3 Tips for Killer Email Subject Lines to Get More Clicks

Email marketing is one of the most tried-and-true methods of marketing out there. Whether you’re a B2B or a B2C, if you aren’t taking part in email marketing, you’re missing out on a crucial part of a digital marketing campaign. Being able to control the narrative and present your business exactly as you want it to customers who are interested in your product, or already love your product, is incredibly important.

Email gives you a direct line to customers and potential customers. But email marketing can be overwhelming. You know there are rules, that certain subject lines can get your emails kicked into spam folders, and that you can easily annoy potential customers by emailing too much.

The truth is, figuring out what works for your specific audience can be tricky, especially if you’re just starting out. We have 3 tips to share for getting started when it comes to writing subject lines that not only get opens but keep your emails out of spam folders.

1. Don’t get gimmicky.

Gimmicky subject lines are those that include words or phrases like “FREE” in all caps or “100% guaranteed.” (We follow CoSchedule’s guide for words to include and avoid in subject lines; you can download that word bank here and view their guide to email subject lines here.

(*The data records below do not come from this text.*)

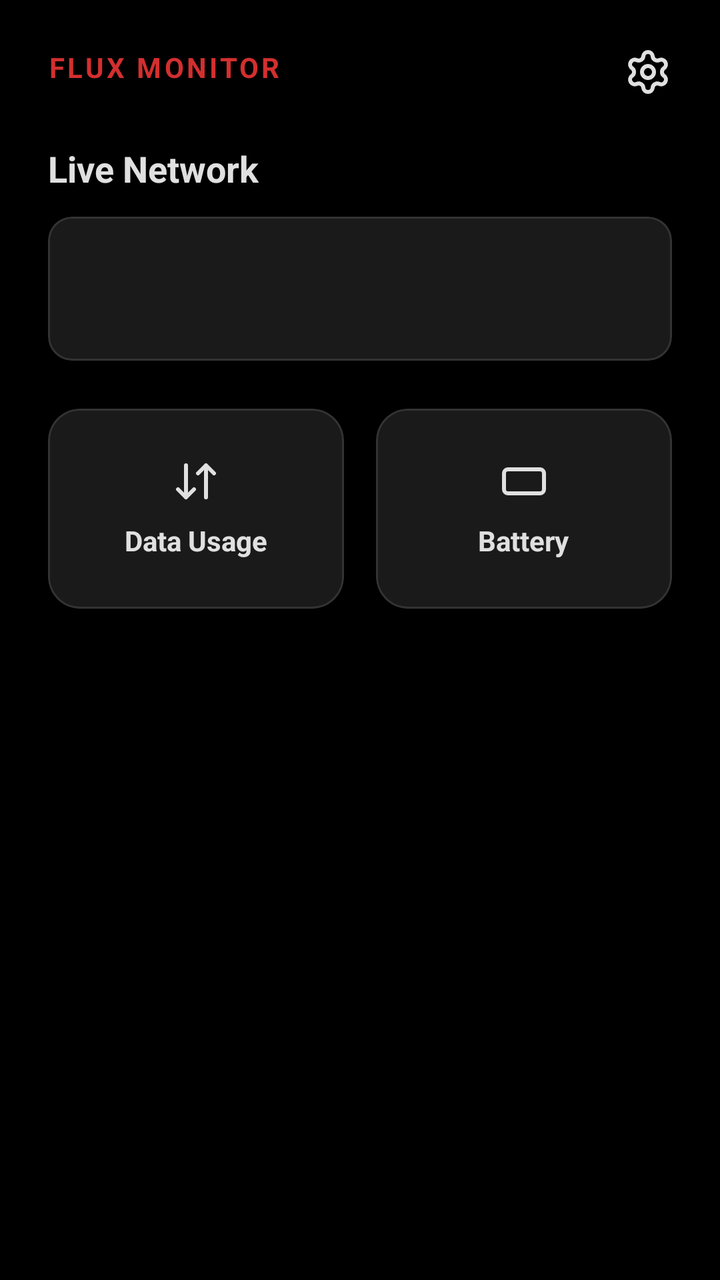
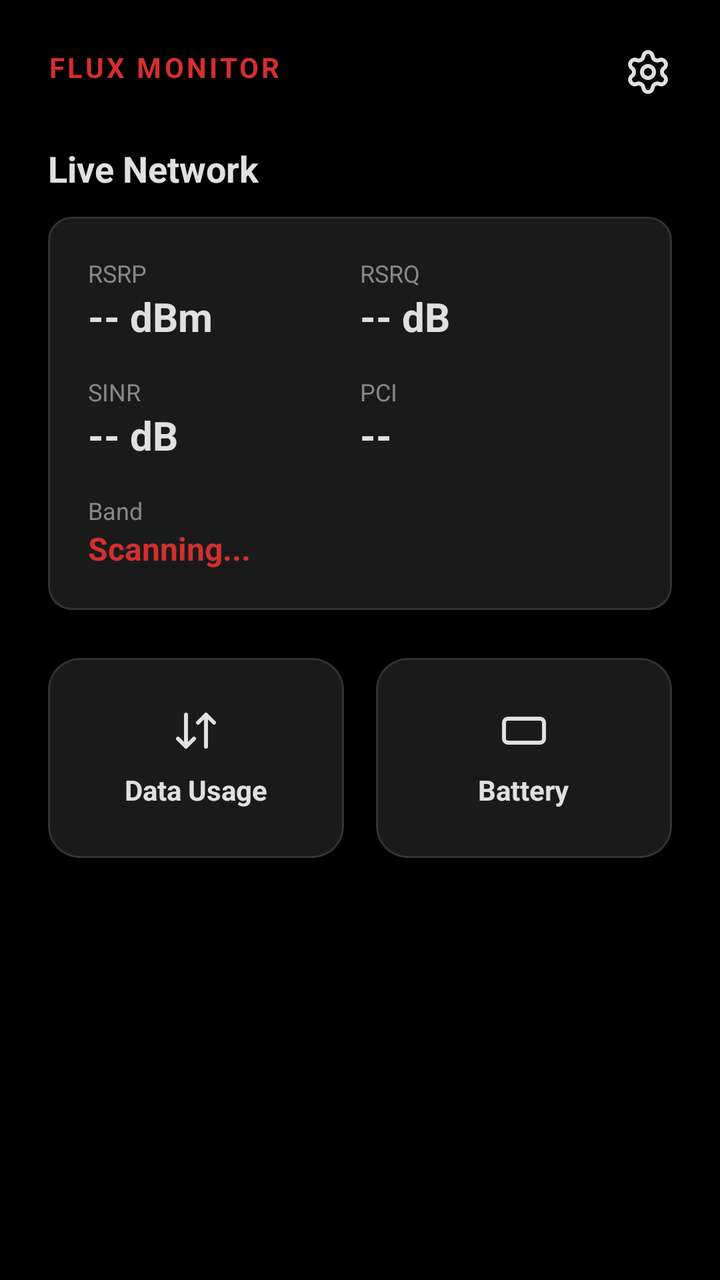

An Android layout rendered at two revisions. The XML below is the earlier revision; the diff shows what the commit changed to produce the second picture.
<!-- AndroidManifest.xml: application theme Theme.Flux -->
<!-- res/layout/fragment_dashboard.xml -->
<?xml version="1.0" encoding="utf-8"?>
<ScrollView xmlns:android="http://schemas.android.com/apk/res/android"
    xmlns:app="http://schemas.android.com/apk/res-auto"
    android:layout_width="match_parent"
    android:layout_height="match_parent"
    android:background="@color/deep_black"
    android:fillViewport="true">

    <LinearLayout
        android:layout_width="match_parent"
        android:layout_height="wrap_content"
        android:orientation="vertical"
        android:padding="24dp">

        <androidx.constraintlayout.widget.ConstraintLayout
            android:layout_width="match_parent"
            android:layout_height="wrap_content"
            android:layout_marginBottom="24dp">
            
            <TextView
                android:id="@+id/headerTitle"
                android:layout_width="wrap_content"
                android:layout_height="wrap_content"
                android:text="FLUX MONITOR"
                android:letterSpacing="0.1"
                android:textColor="@color/classic_red"
                android:textSize="14sp"
                android:textStyle="bold"
                app:layout_constraintStart_toStartOf="parent"
                app:layout_constraintTop_toTopOf="parent" />

            <ImageView
                android:id="@+id/btnSettings"
                android:layout_width="24dp"
                android:layout_height="24dp"
                android:src="@drawable/ic_settings"
                app:tint="@color/leica_white"
                app:layout_constraintEnd_toEndOf="parent"
                app:layout_constraintTop_toTopOf="parent"/>
        </androidx.constraintlayout.widget.ConstraintLayout>

        <TextView
            android:text="Live Network"
            android:textColor="@color/leica_white"
            android:textSize="18sp"
            android:textStyle="bold"
            android:layout_marginBottom="12dp"
            android:layout_width="wrap_content"
            android:layout_height="wrap_content"/>

        <com.google.android.material.card.MaterialCardView
            android:layout_width="match_parent"
            android:layout_height="wrap_content"
            android:layout_marginBottom="24dp"
            app:cardBackgroundColor="#1A1A1A"
            app:cardCornerRadius="12dp"
            app:strokeColor="#333333"
            app:strokeWidth="1dp">

            <LinearLayout
                android:layout_width="match_parent"
                android:layout_height="wrap_content"
                android:orientation="vertical"
                android:padding="20dp">

                <LinearLayout
                    android:layout_width="match_parent"
                    android:layout_height="wrap_content"
                    android:orientation="horizontal"
                    android:layout_marginBottom="16dp">
                    
                    <LinearLayout android:layout_width="0dp" android:layout_weight="1" android:layout_height="wrap_content" android:orientation="vertical">
                        <TextView android:text="RSRP" android:textColor="#888888" android:textSize="12sp"/>
                        <TextView android:id="@+id/sim1_rsrp" android:text="-- dBm" android:textColor="@color/leica_white" android:textSize="20sp" android:textStyle="bold"/>
                    </LinearLayout>

                    <LinearLayout android:layout_width="0dp" android:layout_weight="1" android:layout_height="wrap_content" android:orientation="vertical">
                        <TextView android:text="RSRQ" android:textColor="#888888" android:textSize="12sp"/>
                        <TextView android:id="@+id/sim1_rsrq" android:text="-- dB" android:textColor="@color/leica_white" android:textSize="20sp" android:textStyle="bold"/>
                    </LinearLayout>
                </LinearLayout>

                <LinearLayout
                    android:layout_width="match_parent"
                    android:layout_height="wrap_content"
                    android:orientation="horizontal"
                    android:layout_marginBottom="16dp">
                    
                    <LinearLayout android:layout_width="0dp" android:layout_weight="1" android:layout_height="wrap_content" android:orientation="vertical">
                        <TextView android:text="SINR" android:textColor="#888888" android:textSize="12sp"/>
                        <TextView android:id="@+id/sim1_sinr" android:text="-- dB" android:textColor="@color/leica_white" android:textSize="20sp" android:textStyle="bold"/>
                    </LinearLayout>

                    <LinearLayout android:layout_width="0dp" android:layout_weight="1" android:layout_height="wrap_content" android:orientation="vertical">
                        <TextView android:text="PCI" android:textColor="#888888" android:textSize="12sp"/>
                        <TextView android:id="@+id/sim1_pci" android:text="--" android:textColor="@color/leica_white" android:textSize="20sp" android:textStyle="bold"/>
                    </LinearLayout>
                </LinearLayout>

                <LinearLayout android:layout_width="match_parent" android:layout_height="wrap_content" android:orientation="vertical">
                    <TextView android:text="Band" android:textColor="#888888" android:textSize="12sp"/>
                    <TextView android:id="@+id/sim1_band" android:text="Scanning..." android:textColor="@color/classic_red" android:textSize="16sp" android:textStyle="bold"/>
                </LinearLayout>
            </LinearLayout>
        </com.google.android.material.card.MaterialCardView>


        <LinearLayout
            android:layout_width="match_parent"
            android:layout_height="wrap_content"
            android:orientation="horizontal">

            <com.google.android.material.card.MaterialCardView
                android:id="@+id/cardData"
                android:layout_width="0dp"
                android:layout_height="100dp"
                android:layout_weight="1"
                android:layout_marginEnd="8dp"
                app:cardBackgroundColor="#1A1A1A"
                app:cardCornerRadius="16dp"
                app:strokeColor="#333333"
                app:strokeWidth="1dp">
                
                <LinearLayout
                    android:layout_width="match_parent"
                    android:layout_height="match_parent"
                    android:gravity="center"
                    android:orientation="vertical">
                    
                    <ImageView
                        android:layout_width="24dp"
                        android:layout_height="24dp"
                        android:src="@drawable/ic_data"
                        app:tint="@color/leica_white"/>
                    
                    <TextView
                        android:layout_width="wrap_content"
                        android:layout_height="wrap_content"
                        android:layout_marginTop="8dp"
                        android:text="Data Usage"
                        android:textColor="@color/leica_white"
                        android:textStyle="bold"/>
                </LinearLayout>
            </com.google.android.material.card.MaterialCardView>

            <com.google.android.material.card.MaterialCardView
                android:id="@+id/cardBattery"
                android:layout_width="0dp"
                android:layout_height="100dp"
                android:layout_weight="1"
                android:layout_marginStart="8dp"
                app:cardBackgroundColor="#1A1A1A"
                app:cardCornerRadius="16dp"
                app:strokeColor="#333333"
                app:strokeWidth="1dp">

                <LinearLayout
                    android:layout_width="match_parent"
                    android:layout_height="match_parent"
                    android:gravity="center"
                    android:orientation="vertical">

                    <ImageView
                        android:layout_width="24dp"
                        android:layout_height="24dp"
                        android:src="@drawable/ic_battery"
                        app:tint="@color/leica_white"/>

                    <TextView
                        android:id="@+id/txtBattery"
                        android:layout_width="wrap_content"
                        android:layout_height="wrap_content"
                        android:layout_marginTop="8dp"
                        android:text="Battery"
                        android:textColor="@color/leica_white"
                        android:textStyle="bold"/>
                </LinearLayout>
            </com.google.android.material.card.MaterialCardView>
        </LinearLayout>

    </LinearLayout>
</ScrollView>
<!-- resources referenced by this layout -->
<resources>
  <color name="classic_red">#D32F2F</color>
  <color name="deep_black">#000000</color>
  <color name="leica_white">#E0E0E0</color>
  <!-- drawable ic_battery (drawable) -->
  <vector xmlns:android="http://schemas.android.com/apk/res/android"
      android:width="24dp"
      android:height="24dp"
      android:viewportWidth="24"
      android:viewportHeight="24">
      <path
          android:strokeColor="#FFFFFF"
          android:strokeWidth="2"
          android:strokeLineCap="round"
          android:strokeLineJoin="round"
          android:pathData="M22 14 L22 10"/>
      <path
          android:strokeColor="#FFFFFF"
          android:strokeWidth="2"
          android:strokeLineCap="round"
          android:strokeLineJoin="round"
          android:pathData="M4,6 h16 a2,2 0 0 1 2,2 v8 a2,2 0 0 1 -2,2 h-16 a2,2 0 0 1 -2,-2 v-8 a2,2 0 0 1 2,-2 z"/>
  </vector>
  <!-- drawable ic_data (drawable) -->
  <vector xmlns:android="http://schemas.android.com/apk/res/android"
      android:width="24dp"
      android:height="24dp"
      android:viewportWidth="24"
      android:viewportHeight="24">
      <path
          android:strokeColor="#FFFFFF"
          android:strokeWidth="2"
          android:strokeLineCap="round"
          android:strokeLineJoin="round"
          android:pathData="m3 16 4 4 4-4 M7 20V4 m14 4-4-4-4 4 M17 4v16"/>
  </vector>
  <!-- drawable ic_settings (drawable) -->
  <vector xmlns:android="http://schemas.android.com/apk/res/android"
      android:width="24dp"
      android:height="24dp"
      android:viewportWidth="24"
      android:viewportHeight="24">
      <path
          android:strokeColor="#FFFFFF"
          android:strokeWidth="2"
          android:strokeLineCap="round"
          android:strokeLineJoin="round"
          android:pathData="M9.671 4.136a2.34 2.34 0 0 1 4.659 0 2.34 2.34 0 0 0 3.319 1.915 2.34 2.34 0 0 1 2.33 4.033 2.34 2.34 0 0 0 0 3.831 2.34 2.34 0 0 1-2.33 4.033 2.34 2.34 0 0 0-3.319 1.915 2.34 2.34 0 0 1-4.659 0 2.34 2.34 0 0 0-3.32-1.915 2.34 2.34 0 0 1-2.33-4.033 2.34 2.34 0 0 0 0-3.831A2.34 2.34 0 0 1 6.35 6.051a2.34 2.34 0 0 0 3.319-1.915"/>
      <path
          android:strokeColor="#FFFFFF"
          android:strokeWidth="2"
          android:strokeLineCap="round"
          android:strokeLineJoin="round"
          android:pathData="M15,12A3,3 0 1,1 9,12A3,3 0 1,1 15,12"/>
  </vector>
  <style name="Theme.Flux" parent="Theme.MaterialComponents.DayNight.NoActionBar">
          <item name="colorPrimary">@color/classic_red</item>
          <item name="colorPrimaryVariant">@color/deep_black</item>
          <item name="colorOnPrimary">@color/leica_white</item>
          <item name="android:statusBarColor">@color/deep_black</item>
          <item name="android:windowBackground">@color/deep_black</item>
          <item name="android:navigationBarColor">@color/soft_black</item>
      </style>
  <color name="soft_black">#121212</color>
</resources>

<!-- the commit's change to res/layout/fragment_dashboard.xml (unified diff, before → after) -->
@@ -40,13 +40,13 @@
         </androidx.constraintlayout.widget.ConstraintLayout>
 
         <TextView
+            android:layout_width="wrap_content"
+            android:layout_height="wrap_content"
             android:text="Live Network"
             android:textColor="@color/leica_white"
             android:textSize="18sp"
             android:textStyle="bold"
-            android:layout_marginBottom="12dp"
-            android:layout_width="wrap_content"
-            android:layout_height="wrap_content"/>
+            android:layout_marginBottom="12dp"/>
 
         <com.google.android.material.card.MaterialCardView
             android:layout_width="match_parent"
@@ -70,13 +70,13 @@
                     android:layout_marginBottom="16dp">
                     
                     <LinearLayout android:layout_width="0dp" android:layout_weight="1" android:layout_height="wrap_content" android:orientation="vertical">
-                        <TextView android:text="RSRP" android:textColor="#888888" android:textSize="12sp"/>
-                        <TextView android:id="@+id/sim1_rsrp" android:text="-- dBm" android:textColor="@color/leica_white" android:textSize="20sp" android:textStyle="bold"/>
+                        <TextView android:layout_width="wrap_content" android:layout_height="wrap_content" android:text="RSRP" android:textColor="#888888" android:textSize="12sp"/>
+                        <TextView android:id="@+id/sim1_rsrp" android:layout_width="wrap_content" android:layout_height="wrap_content" android:text="-- dBm" android:textColor="@color/leica_white" android:textSize="20sp" android:textStyle="bold"/>
                     </LinearLayout>
 
                     <LinearLayout android:layout_width="0dp" android:layout_weight="1" android:layout_height="wrap_content" android:orientation="vertical">
-                        <TextView android:text="RSRQ" android:textColor="#888888" android:textSize="12sp"/>
-                        <TextView android:id="@+id/sim1_rsrq" android:text="-- dB" android:textColor="@color/leica_white" android:textSize="20sp" android:textStyle="bold"/>
+                        <TextView android:layout_width="wrap_content" android:layout_height="wrap_content" android:text="RSRQ" android:textColor="#888888" android:textSize="12sp"/>
+                        <TextView android:id="@+id/sim1_rsrq" android:layout_width="wrap_content" android:layout_height="wrap_content" android:text="-- dB" android:textColor="@color/leica_white" android:textSize="20sp" android:textStyle="bold"/>
                     </LinearLayout>
                 </LinearLayout>
 
@@ -87,19 +87,19 @@
                     android:layout_marginBottom="16dp">
                     
                     <LinearLayout android:layout_width="0dp" android:layout_weight="1" android:layout_height="wrap_content" android:orientation="vertical">
-                        <TextView android:text="SINR" android:textColor="#888888" android:textSize="12sp"/>
-                        <TextView android:id="@+id/sim1_sinr" android:text="-- dB" android:textColor="@color/leica_white" android:textSize="20sp" android:textStyle="bold"/>
+                        <TextView android:layout_width="wrap_content" android:layout_height="wrap_content" android:text="SINR" android:textColor="#888888" android:textSize="12sp"/>
+                        <TextView android:id="@+id/sim1_sinr" android:layout_width="wrap_content" android:layout_height="wrap_content" android:text="-- dB" android:textColor="@color/leica_white" android:textSize="20sp" android:textStyle="bold"/>
                     </LinearLayout>
 
                     <LinearLayout android:layout_width="0dp" android:layout_weight="1" android:layout_height="wrap_content" android:orientation="vertical">
-                        <TextView android:text="PCI" android:textColor="#888888" android:textSize="12sp"/>
-                        <TextView android:id="@+id/sim1_pci" android:text="--" android:textColor="@color/leica_white" android:textSize="20sp" android:textStyle="bold"/>
+                        <TextView android:layout_width="wrap_content" android:layout_height="wrap_content" android:text="PCI" android:textColor="#888888" android:textSize="12sp"/>
+                        <TextView android:id="@+id/sim1_pci" android:layout_width="wrap_content" android:layout_height="wrap_content" android:text="--" android:textColor="@color/leica_white" android:textSize="20sp" android:textStyle="bold"/>
                     </LinearLayout>
                 </LinearLayout>
 
                 <LinearLayout android:layout_width="match_parent" android:layout_height="wrap_content" android:orientation="vertical">
-                    <TextView android:text="Band" android:textColor="#888888" android:textSize="12sp"/>
-                    <TextView android:id="@+id/sim1_band" android:text="Scanning..." android:textColor="@color/classic_red" android:textSize="16sp" android:textStyle="bold"/>
+                    <TextView android:layout_width="wrap_content" android:layout_height="wrap_content" android:text="Band" android:textColor="#888888" android:textSize="12sp"/>
+                    <TextView android:id="@+id/sim1_band" android:layout_width="wrap_content" android:layout_height="wrap_content" android:text="Scanning..." android:textColor="@color/classic_red" android:textSize="16sp" android:textStyle="bold"/>
                 </LinearLayout>
             </LinearLayout>
         </com.google.android.material.card.MaterialCardView>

While gimmicks can seem like a good idea to get potential customers to open your email, it’s actually going to backfire; if that potential customer doesn’t know your business well, gimmicky phrases will make them think the email is spam or junk… and that definitely won’t make them open it.

2. A/B test multiple subject lines.

Most email marketing platforms (like Mailchimp) offer A/B testing options now. If you’re just starting out with your email marketing, this is a great option to see what works best for your audience. Do they prefer subject lines with numbers? Do they want to see something more similar to a blog title, or something that directs them?

We recommend using CoSchedule’s Email Subject Line tester to write 4-5 subject lines, then decide between your two favorites to use in A/B testing. Doing this over the course of a 4-6 week campaign can give you a good baseline for what subject lines are more effective for your specific audience.

3. Get creative with puns and emojis.

Subject lines don’t have to be straightlaced, just because you shouldn’t use gimmicks. While there isn’t any data showing that emojis increase opens right now, they don’t hurt open rates either—and many marketers are still slow to incorporate them. Testing out using jokes, puns, and emojis to make your potential customers laugh or smile can be beneficial to your brand voice—especially if humor is part of that. Don’t be afraid to get creative and try something new with your audience.
Are You Ready to Start Your Project?